Last week an agency client of mine asked me to edit a press release drafted by a specialty pharma company whose product had been favorably reviewed in a prominent journal. Pretty straightforward, I thought, as I made minor tweaks to the headline and first paragraph. But a sentence in the second paragraph made me spit out my mouthful of tea all over my computer screen:
“More than 90% of U.S. commercial lives have access to this product.”
“Commercial lives”? Really? Is that what this company thinks of its potential customers?
Phrases like that underscore a disturbing trend in healthcare communications: the dehumanization of patients. Early in my career I had a […]
While there are many clients that merely pay lip service to the idea of working as partners in communications, there are some who truly embody the concept.
I often use this space to voice my frustration with clients, the industry in general, or the world at large. A regular reader of this blog might conclude that I’m a curmudgeon, a label I wouldn’t be able to slough off so easily. Indeed, much of my cantankerousness stems from experiences in which I’ve felt that clients have treated me like a vendor, as opposed to a partner in communications. But I am glad — thrilled! — to report that effective partnerships […]
As a medical writer, and as a consultant to several healthcare PR agencies and other organizations, I am pleased to see so many pharma and biotech companies investing the time and effort to develop carefully crafted messages for their communications initiatives. Those companies appear to appreciate the importance of clear and coherent messaging as vital to building and sustaining a brand, and of training spokespersons to communicate agreed-upon messages to various audiences.
However, there is one trend in message-crafting that I find rather disturbing: the impulse to cram every conceivable message into every soundbite. It simply cannot be done. And yet, some companies seem determined to try.
Message-cramming is perhaps […]
In the realm of cliché, the concept of “patient-centricity” has become ubiquitous in pharma/biotech circles. Visit any pharma or biotech website, click on the “About Us” or “Company Mission” page, and you’ll find language that attests to the company’s dedication to patients, or to “meeting patient needs,” or to “putting patients first.” In an industry that highly values differentiation, the similarity of every company’s patient-centric language is somewhat surprising.

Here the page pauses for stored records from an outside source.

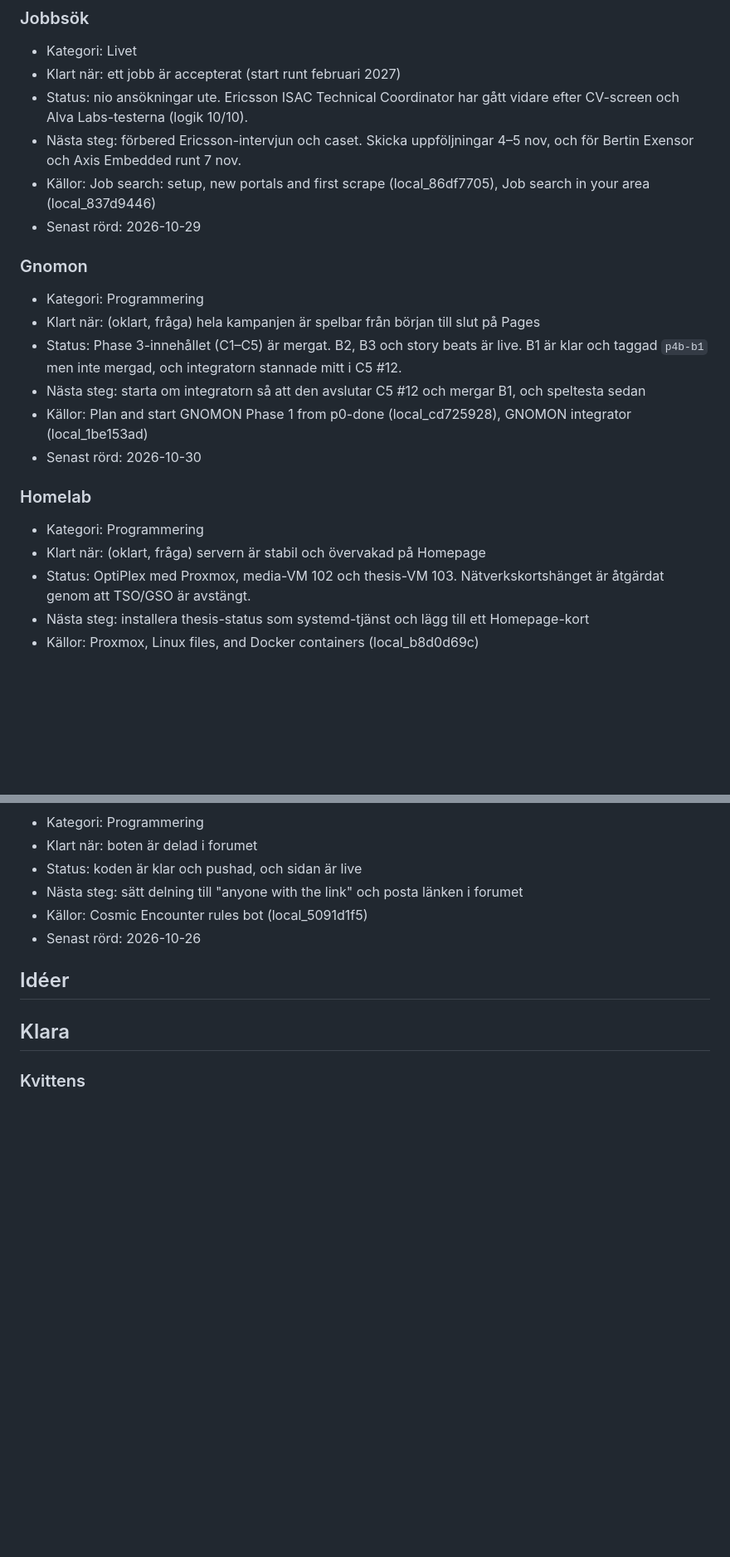
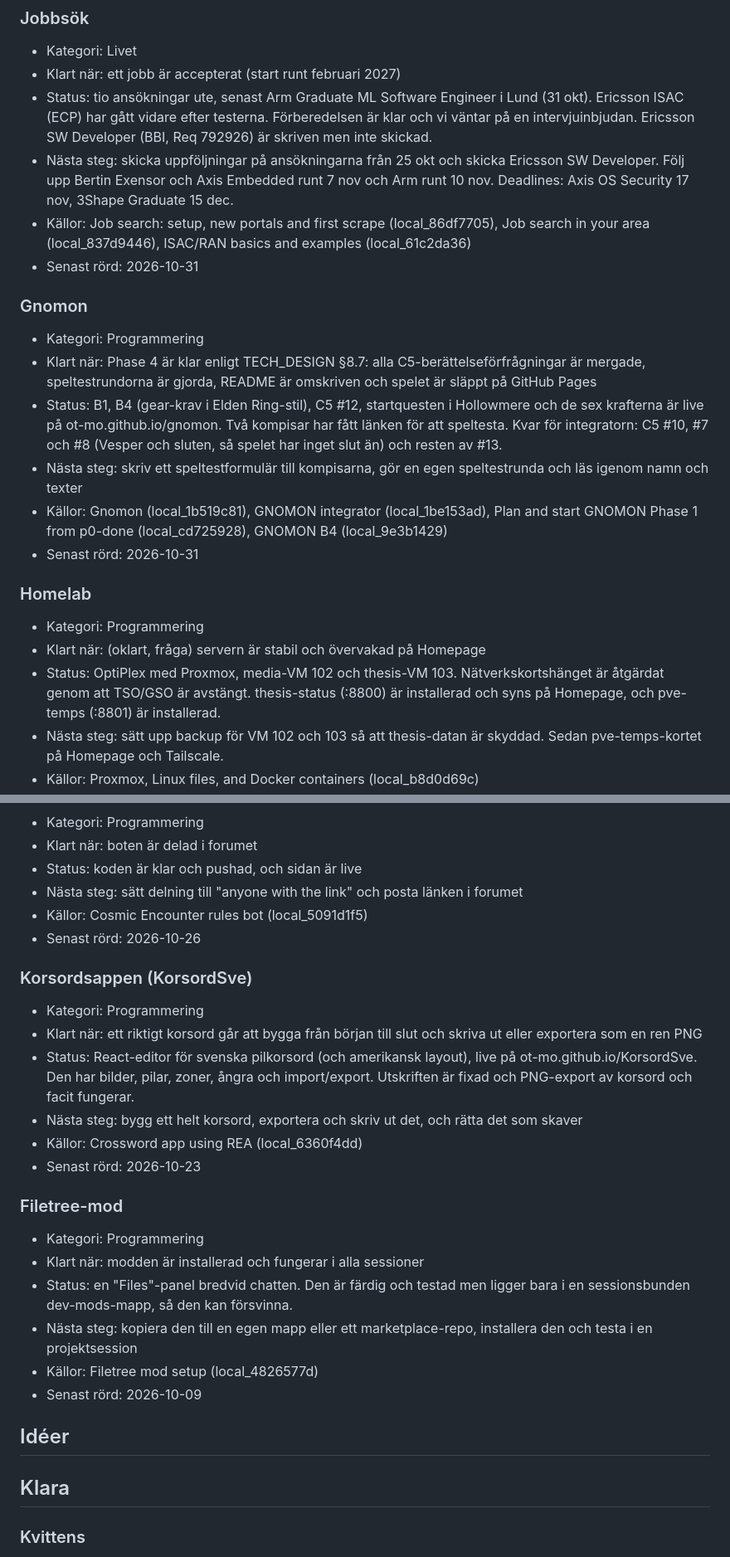
Before and after one commit to ot-mo/kvittens, a Markdown page: projekt.md, 2 parts joined by grey strips. Shown at 83% size. Drawn GitHub-style; blank space fills up the shorter version.

Commit message:
Kvällsgenomgång 2026-10-31
Co-Authored-By: Claude Opus 5.5 <noreply@anthropic.com>

```diff
--- a/projekt.md
+++ b/projekt.md
@@ -32,22 +32,22 @@ projekt är klart eller pausas. Målet är att göra klart, inte att börja på
 ### Jobbsök
 - Kategori: Livet
 - Klart när: ett jobb är accepterat (start runt februari 2027)
-- Status: nio ansökningar ute. Ericsson ISAC Technical Coordinator har gått vidare efter CV-screen och Alva Labs-testerna (logik 10/10).
-- Nästa steg: förbered Ericsson-intervjun och caset. Skicka uppföljningar 4–5 nov, och för Bertin Exensor och Axis Embedded runt 7 nov.
-- Källor: Job search: setup, new portals and first scrape (local_86df7705), Job search in your area (local_837d9446)
-- Senast rörd: 2026-10-29
+- Status: tio ansökningar ute, senast Arm Graduate ML Software Engineer i Lund (31 okt). Ericsson ISAC (ECP) har gått vidare efter testerna. Förberedelsen är klar och vi väntar på en intervjuinbjudan. Ericsson SW Developer (BBI, Req 792926) är skriven men inte skickad.
+- Nästa steg: skicka uppföljningar på ansökningarna från 25 okt och skicka Ericsson SW Developer. Följ upp Bertin Exensor och Axis Embedded runt 7 nov och Arm runt 10 nov. Deadlines: Axis OS Security 17 nov, 3Shape Graduate 15 dec.
+- Källor: Job search: setup, new portals and first scrape (local_86df7705), Job search in your area (local_837d9446), ISAC/RAN basics and examples (local_61c2da36)
+- Senast rörd: 2026-10-31
 
 ### Gnomon
 - Kategori: Programmering
-- Klart när: (oklart, fråga) hela kampanjen är spelbar från början till slut på Pages
-- Status: Phase 3-innehållet (C1–C5) är mergat. B2, B3 och story beats är live. B1 är klar och taggad `p4b-b1` men inte mergad, och integratorn stannade mitt i C5 #12.
-- Nästa steg: starta om integratorn så att den avslutar C5 #12 och mergar B1, och speltesta sedan
-- Källor: Plan and start GNOMON Phase 1 from p0-done (local_cd725928), GNOMON integrator (local_1be153ad)
-- Senast rörd: 2026-10-30
+- Klart när: Phase 4 är klar enligt TECH_DESIGN §8.7: alla C5-berättelseförfrågningar är mergade, speltestrundorna är gjorda, README är omskriven och spelet är släppt på GitHub Pages
+- Status: B1, B4 (gear-krav i Elden Ring-stil), C5 #12, startquesten i Hollowmere och de sex krafterna är live på ot-mo.github.io/gnomon. Två kompisar har fått länken för att speltesta. Kvar för integratorn: C5 #10, #7 och #8 (Vesper och sluten, så spelet har inget slut än) och resten av #13.
+- Nästa steg: skriv ett speltestformulär till kompisarna, gör en egen speltestrunda och läs igenom namn och texter
+- Källor: Gnomon (local_1b519c81), GNOMON integrator (local_1be153ad), Plan and start GNOMON Phase 1 from p0-done (local_cd725928), GNOMON B4 (local_9e3b1429)
+- Senast rörd: 2026-10-31
 
 ### Homelab
 - Kategori: Programmering
 - Klart när: (oklart, fråga) servern är stabil och övervakad på Homepage
-- Status: OptiPlex med Proxmox, media-VM 102 och thesis-VM 103. Nätverkskortshänget är åtgärdat genom att TSO/GSO är avstängt.
-- Nästa steg: installera thesis-status som systemd-tjänst och lägg till ett Homepage-kort
+- Status: OptiPlex med Proxmox, media-VM 102 och thesis-VM 103. Nätverkskortshänget är åtgärdat genom att TSO/GSO är avstängt. thesis-status (:8800) är installerad och syns på Homepage, och pve-temps (:8801) är installerad.
+- Nästa steg: sätt upp backup för VM 102 och 103 så att thesis-datan är skyddad. Sedan pve-temps-kortet på Homepage och Tailscale.
 - Källor: Proxmox, Linux files, and Docker containers (local_b8d0d69c)
@@ -79,6 +79,22 @@ projekt är klart eller pausas. Målet är att göra klart, inte att börja på
 - Källor: Cosmic Encounter rules bot (local_5091d1f5)
 - Senast rörd: 2026-10-26
 
+### Korsordsappen (KorsordSve)
+- Kategori: Programmering
+- Klart när: ett riktigt korsord går att bygga från början till slut och skriva ut eller exportera som en ren PNG
+- Status: React-editor för svenska pilkorsord (och amerikansk layout), live på ot-mo.github.io/KorsordSve. Den har bilder, pilar, zoner, ångra och import/export. Utskriften är fixad och PNG-export av korsord och facit fungerar.
+- Nästa steg: bygg ett helt korsord, exportera och skriv ut det, och rätta det som skaver
+- Källor: Crossword app using REA (local_6360f4dd)
+- Senast rörd: 2026-10-23
+
+### Filetree-mod
+- Kategori: Programmering
+- Klart när: modden är installerad och fungerar i alla sessioner
+- Status: en "Files"-panel bredvid chatten. Den är färdig och testad men ligger bara i en sessionsbunden dev-mods-mapp, så den kan försvinna.
+- Nästa steg: kopiera den till en egen mapp eller ett marketplace-repo, installera den och testa i en projektsession
+- Källor: Filetree mod setup (local_4826577d)
+- Senast rörd: 2026-10-09
+
 ## Idéer
 
 ## Klara
```
Also changed, not shown: other parts of projekt.md (+5 -5 lines).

What’s more, the emphasis on patients starts to ring hollow when one considers the actual behavior of many pharma and biotech companies.
The scandal surrounding Martin Shkreli, the embattled head of Turing Pharmaceuticals, prompts my focus on pharma/biotech claims of […]
A number of years ago, when I held a Director-level medical writing position in the Healthcare practice at a major PR firm, I was given the assignment of writing a background document on a certain disease area (I don’t remember which one). I spent an hour or two on research, and then another couple of hours writing a first draft, based on my research. I then showed the draft to Timmy, the young account executive who was supposedly supervising the project. He read a few paragraphs and started shaking his head. “Peter, I was hoping you’d just give us some of your thoughts on this disease area. I […]
It’s been awhile since I last blogged, and even longer since I attended the Medical Marketing & Media workshop on patient engagement. While many of my memories of the workshop have faded, there was a powerful moment during the panel discussion that has stuck with me, and which I keep coming back to.
The panel discussion — “What’s the true meaning of patient-centricity and is anybody doing it?” — was moderated by Jack Barrette, the CEO of WEGO Health, who announced, “A revolution is underway!” He cited research characterizing patients as “the most underutilized resource,” a constituency that has “the most at stake.” Patients “want to be involved and can be […]